:: Data extract

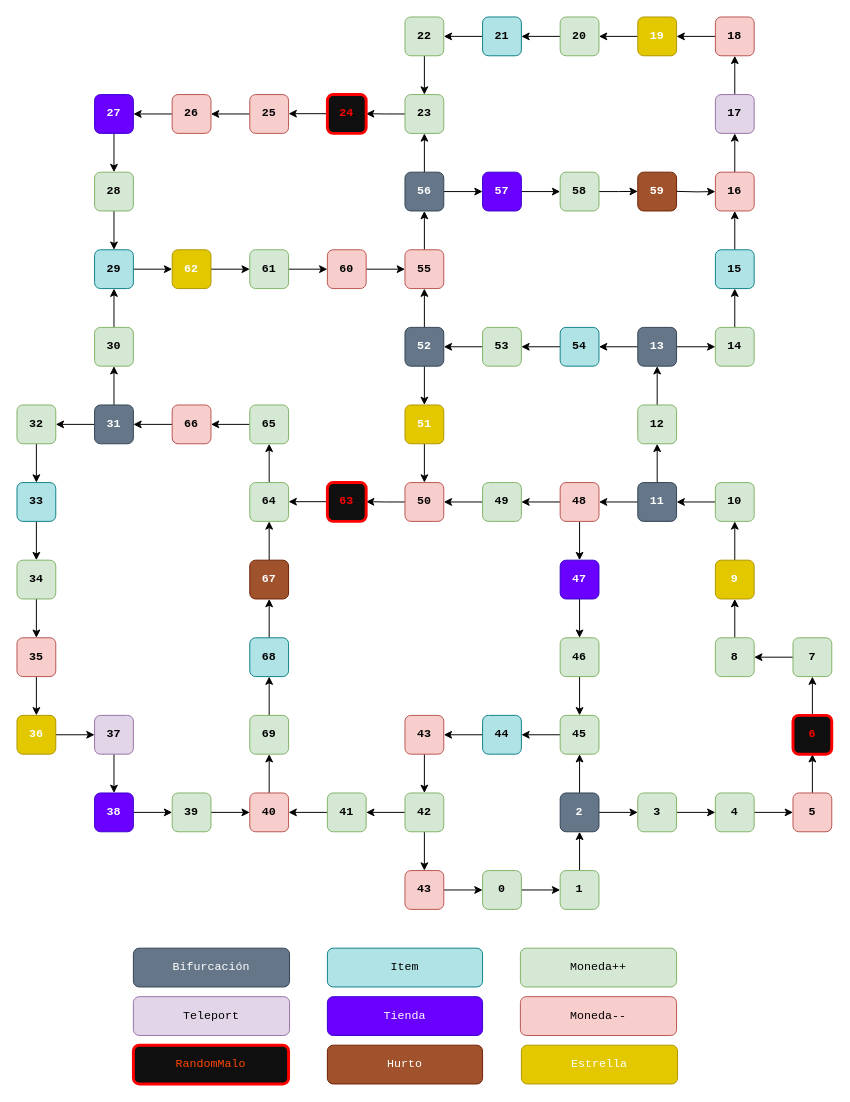
Before: docs/map0.drawio in hansolo-unlam/MarioParty, a draw.io diagram. Source tidied: cells renumbered, new cells numbered last; positions are measured from the earlier drawing's top-left corner, leaving out a move shared by most shapes. Both pictures are drawn from the tidied source at 97%, with x=0, y=0 at pixel (16, 16).
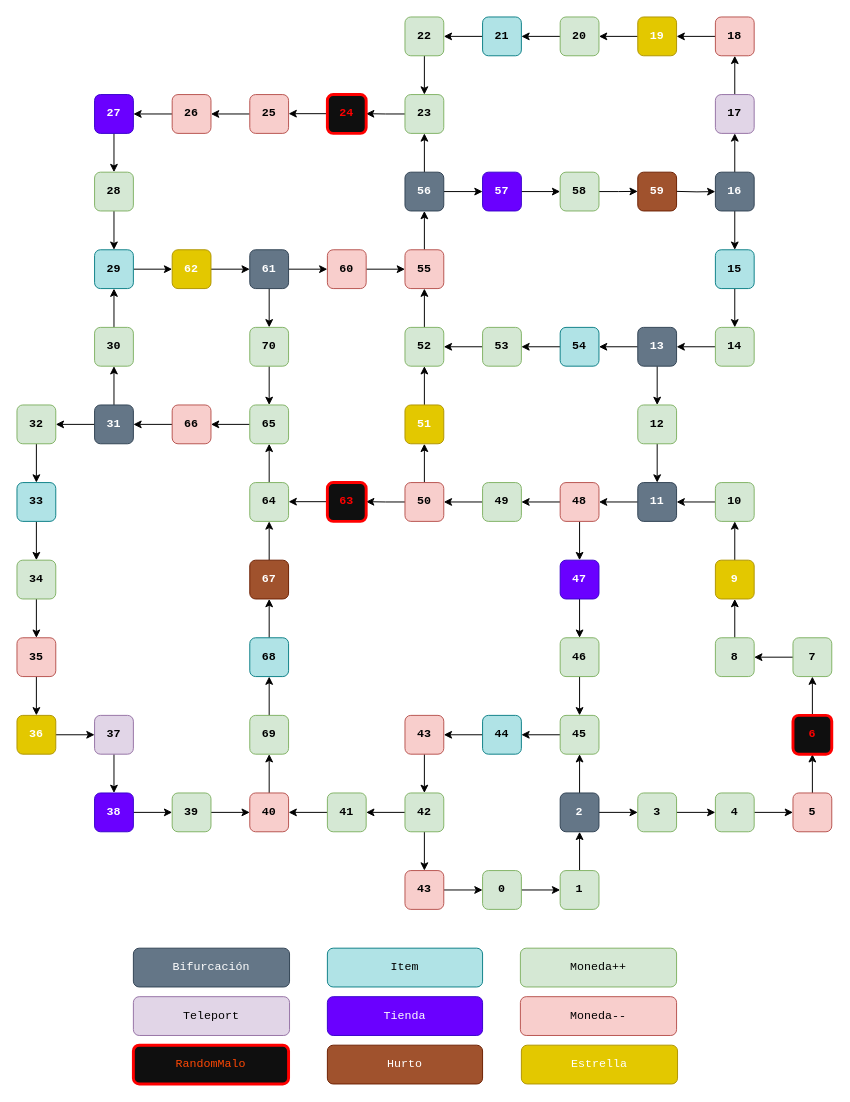
Above is the later version.

Commit message:
Arreglada cagada que me mandé en el mapa

Unchanged cells that the change refers to:
```xml
<mxCell id="32" value="11" style="rounded=1;whiteSpace=wrap;html=1;fontFamily=Courier New;fillColor=#647687;strokeColor=#314354;fontColor=#ffffff;fontStyle=1;" parent="1" vertex="1">
  <mxGeometry x="640" y="480" width="40" height="40" as="geometry" />
</mxCell>
<mxCell id="49" value="50" style="rounded=1;whiteSpace=wrap;html=1;fontFamily=Courier New;fillColor=#f8cecc;strokeColor=#b85450;fontStyle=1;" parent="1" vertex="1">
  <mxGeometry x="400" y="480" width="40" height="40" as="geometry" />
</mxCell>
<mxCell id="52" value="12" style="rounded=1;whiteSpace=wrap;html=1;fontFamily=Courier New;fillColor=#d5e8d4;strokeColor=#82b366;fontStyle=1;" parent="1" vertex="1">
  <mxGeometry x="640" y="400" width="40" height="40" as="geometry" />
</mxCell>
<mxCell id="54" value="14" style="rounded=1;whiteSpace=wrap;html=1;fontFamily=Courier New;fillColor=#d5e8d4;strokeColor=#82b366;fontStyle=1;" parent="1" vertex="1">
  <mxGeometry x="720" y="320" width="40" height="40" as="geometry" />
</mxCell>
<mxCell id="89" value="65" style="rounded=1;whiteSpace=wrap;html=1;fontFamily=Courier New;fillColor=#d5e8d4;strokeColor=#82b366;fontStyle=1;" parent="1" vertex="1">
  <mxGeometry x="240" y="400" width="40" height="40" as="geometry" />
</mxCell>
<mxCell id="112" value="51" style="rounded=1;whiteSpace=wrap;html=1;fontFamily=Courier New;fillColor=#e3c800;strokeColor=#B09500;fontColor=#ffffff;fontStyle=1;" parent="1" vertex="1">
  <mxGeometry x="400" y="400" width="40" height="40" as="geometry" />
</mxCell>
<mxCell id="119" value="13" style="rounded=1;whiteSpace=wrap;html=1;fontFamily=Courier New;fillColor=#647687;strokeColor=#314354;fontColor=#ffffff;fontStyle=1;" parent="1" vertex="1">
  <mxGeometry x="640" y="320" width="40" height="40" as="geometry" />
</mxCell>
<mxCell id="121" value="15" style="rounded=1;whiteSpace=wrap;html=1;fontFamily=Courier New;fillColor=#b0e3e6;strokeColor=#0e8088;fontStyle=1;" parent="1" vertex="1">
  <mxGeometry x="720" y="240" width="40" height="40" as="geometry" />
</mxCell>
```

Diff of the diagram source:
```diff
@@
-    <mxCell id="31" style="edgeStyle=orthogonalEdgeStyle;rounded=0;jettySize=auto;html=1;exitX=0.5;exitY=0;exitDx=0;exitDy=0;entryX=0.5;entryY=1;entryDx=0;entryDy=0;fontFamily=Courier New;fontStyle=1;" parent="1" edge="1" source="32" target="52">
-      <mxGeometry relative="1" as="geometry" />
-    </mxCell>
@@
+    <mxCell id="161" style="edgeStyle=orthogonalEdgeStyle;rounded=0;jettySize=auto;html=1;exitX=0.5;exitY=0;exitDx=0;exitDy=0;entryX=0.5;entryY=1;entryDx=0;entryDy=0;fontFamily=Courier New;" parent="1" edge="1" source="49" target="112">
+      <mxGeometry relative="1" as="geometry" />
+    </mxCell>
@@
-    <mxCell id="51" style="edgeStyle=orthogonalEdgeStyle;rounded=0;jettySize=auto;html=1;exitX=0.5;exitY=0;exitDx=0;exitDy=0;entryX=0.5;entryY=1;entryDx=0;entryDy=0;fontFamily=Courier New;fontStyle=1;" parent="1" edge="1" source="52" target="119">
-      <mxGeometry relative="1" as="geometry" />
-    </mxCell>
+    <mxCell id="162" style="edgeStyle=orthogonalEdgeStyle;rounded=0;jettySize=auto;html=1;exitX=0.5;exitY=1;exitDx=0;exitDy=0;entryX=0.5;entryY=0;entryDx=0;entryDy=0;fontFamily=Courier New;" parent="1" edge="1" source="52" target="32">
+      <mxGeometry relative="1" as="geometry" />
+    </mxCell>
@@
-    <mxCell id="53" style="edgeStyle=orthogonalEdgeStyle;rounded=0;jettySize=auto;html=1;exitX=0.5;exitY=0;exitDx=0;exitDy=0;entryX=0.5;entryY=1;entryDx=0;entryDy=0;fontFamily=Courier New;fontStyle=1;" parent="1" edge="1" source="54" target="121">
-      <mxGeometry relative="1" as="geometry" />
-    </mxCell>
+    <mxCell id="163" style="edgeStyle=orthogonalEdgeStyle;rounded=0;jettySize=auto;html=1;exitX=0;exitY=0.5;exitDx=0;exitDy=0;entryX=1;entryY=0.5;entryDx=0;entryDy=0;fontFamily=Courier New;" parent="1" edge="1" source="54" target="119">
+      <mxGeometry relative="1" as="geometry" />
+    </mxCell>
@@
+    <mxCell id="164" style="edgeStyle=orthogonalEdgeStyle;rounded=0;jettySize=auto;html=1;exitX=0.5;exitY=1;exitDx=0;exitDy=0;entryX=0.5;entryY=0;entryDx=0;entryDy=0;fontFamily=Courier New;" parent="1" edge="1" source="103" target="170">
+      <mxGeometry relative="1" as="geometry" />
+    </mxCell>
-    <mxCell id="103" value="61" style="rounded=1;whiteSpace=wrap;html=1;fontFamily=Courier New;fillColor=#d5e8d4;strokeColor=#82b366;fontStyle=1;" parent="1" vertex="1">
+    <mxCell id="103" value="61" style="rounded=1;whiteSpace=wrap;html=1;fontFamily=Courier New;fillColor=#647687;strokeColor=#314354;fontStyle=1;fontColor=#ffffff;" parent="1" vertex="1">
       <mxGeometry x="240" y="240" width="40" height="40" as="geometry" />
     </mxCell>
@@
-    <mxCell id="109" style="edgeStyle=orthogonalEdgeStyle;rounded=0;jettySize=auto;html=1;fontFamily=Courier New;fontStyle=1;" parent="1" edge="1" source="110" target="112">
-      <mxGeometry relative="1" as="geometry" />
-    </mxCell>
-    <mxCell id="110" value="52" style="rounded=1;whiteSpace=wrap;html=1;fontFamily=Courier New;fillColor=#647687;strokeColor=#314354;fontColor=#ffffff;fontStyle=1;" parent="1" vertex="1">
+    <mxCell id="110" value="52" style="rounded=1;whiteSpace=wrap;html=1;fontFamily=Courier New;fillColor=#d5e8d4;strokeColor=#82b366;fontStyle=1;" parent="1" vertex="1">
       <mxGeometry x="400" y="320" width="40" height="40" as="geometry" />
     </mxCell>
-    <mxCell id="111" style="edgeStyle=orthogonalEdgeStyle;rounded=0;jettySize=auto;html=1;exitX=0.5;exitY=1;exitDx=0;exitDy=0;entryX=0.5;entryY=0;entryDx=0;entryDy=0;fontFamily=Courier New;fontStyle=1;" parent="1" edge="1" source="112" target="49">
-      <mxGeometry relative="1" as="geometry" />
-    </mxCell>
+    <mxCell id="165" style="edgeStyle=orthogonalEdgeStyle;rounded=0;jettySize=auto;html=1;exitX=0.5;exitY=0;exitDx=0;exitDy=0;entryX=0.5;entryY=1;entryDx=0;entryDy=0;fontFamily=Courier New;" parent="1" edge="1" source="112" target="110">
+      <mxGeometry relative="1" as="geometry" />
+    </mxCell>
@@
-    <mxCell id="118" style="edgeStyle=orthogonalEdgeStyle;rounded=0;jettySize=auto;html=1;exitX=1;exitY=0.5;exitDx=0;exitDy=0;entryX=0;entryY=0.5;entryDx=0;entryDy=0;fontFamily=Courier New;fontStyle=1;" parent="1" edge="1" source="119" target="54">
-      <mxGeometry relative="1" as="geometry" />
-    </mxCell>
+    <mxCell id="166" style="edgeStyle=orthogonalEdgeStyle;rounded=0;jettySize=auto;html=1;exitX=0.5;exitY=1;exitDx=0;exitDy=0;entryX=0.5;entryY=0;entryDx=0;entryDy=0;fontFamily=Courier New;" parent="1" edge="1" source="119" target="52">
+      <mxGeometry relative="1" as="geometry" />
+    </mxCell>
@@
-    <mxCell id="120" style="edgeStyle=orthogonalEdgeStyle;rounded=0;jettySize=auto;html=1;exitX=0.5;exitY=0;exitDx=0;exitDy=0;entryX=0.5;entryY=1;entryDx=0;entryDy=0;fontFamily=Courier New;fontStyle=1;" parent="1" edge="1" source="121" target="123">
-      <mxGeometry relative="1" as="geometry" />
-    </mxCell>
+    <mxCell id="167" style="edgeStyle=orthogonalEdgeStyle;rounded=0;jettySize=auto;html=1;exitX=0.5;exitY=1;exitDx=0;exitDy=0;entryX=0.5;entryY=0;entryDx=0;entryDy=0;fontFamily=Courier New;" parent="1" edge="1" source="121" target="54">
+      <mxGeometry relative="1" as="geometry" />
+    </mxCell>
@@
+    <mxCell id="168" style="edgeStyle=orthogonalEdgeStyle;rounded=0;jettySize=auto;html=1;exitX=0.5;exitY=1;exitDx=0;exitDy=0;entryX=0.5;entryY=0;entryDx=0;entryDy=0;fontFamily=Courier New;" parent="1" edge="1" source="123" target="121">
+      <mxGeometry relative="1" as="geometry" />
+    </mxCell>
-    <mxCell id="123" value="16" style="rounded=1;whiteSpace=wrap;html=1;fontFamily=Courier New;fillColor=#f8cecc;strokeColor=#b85450;fontStyle=1;" parent="1" vertex="1">
+    <mxCell id="123" value="16" style="rounded=1;whiteSpace=wrap;html=1;fontFamily=Courier New;fillColor=#647687;strokeColor=#314354;fontStyle=1;fontColor=#ffffff;" parent="1" vertex="1">
       <mxGeometry x="720" y="160" width="40" height="40" as="geometry" />
     </mxCell>
@@
+    <mxCell id="169" style="edgeStyle=orthogonalEdgeStyle;rounded=0;jettySize=auto;html=1;exitX=0.5;exitY=1;exitDx=0;exitDy=0;fontFamily=Courier New;entryX=0.5;entryY=0;entryDx=0;entryDy=0;" parent="1" edge="1" source="170" target="89">
+      <mxGeometry relative="1" as="geometry" />
+    </mxCell>
+    <mxCell id="170" value="70" style="rounded=1;whiteSpace=wrap;html=1;fontFamily=Courier New;fillColor=#d5e8d4;strokeColor=#82b366;fontStyle=1;" parent="1" vertex="1">
+      <mxGeometry x="240" y="320" width="40" height="40" as="geometry" />
+    </mxCell>
```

::::

■ Assignment:
The answer must be a single number: the count of lines in the data that include the word "cells".

■ Response to this task:
2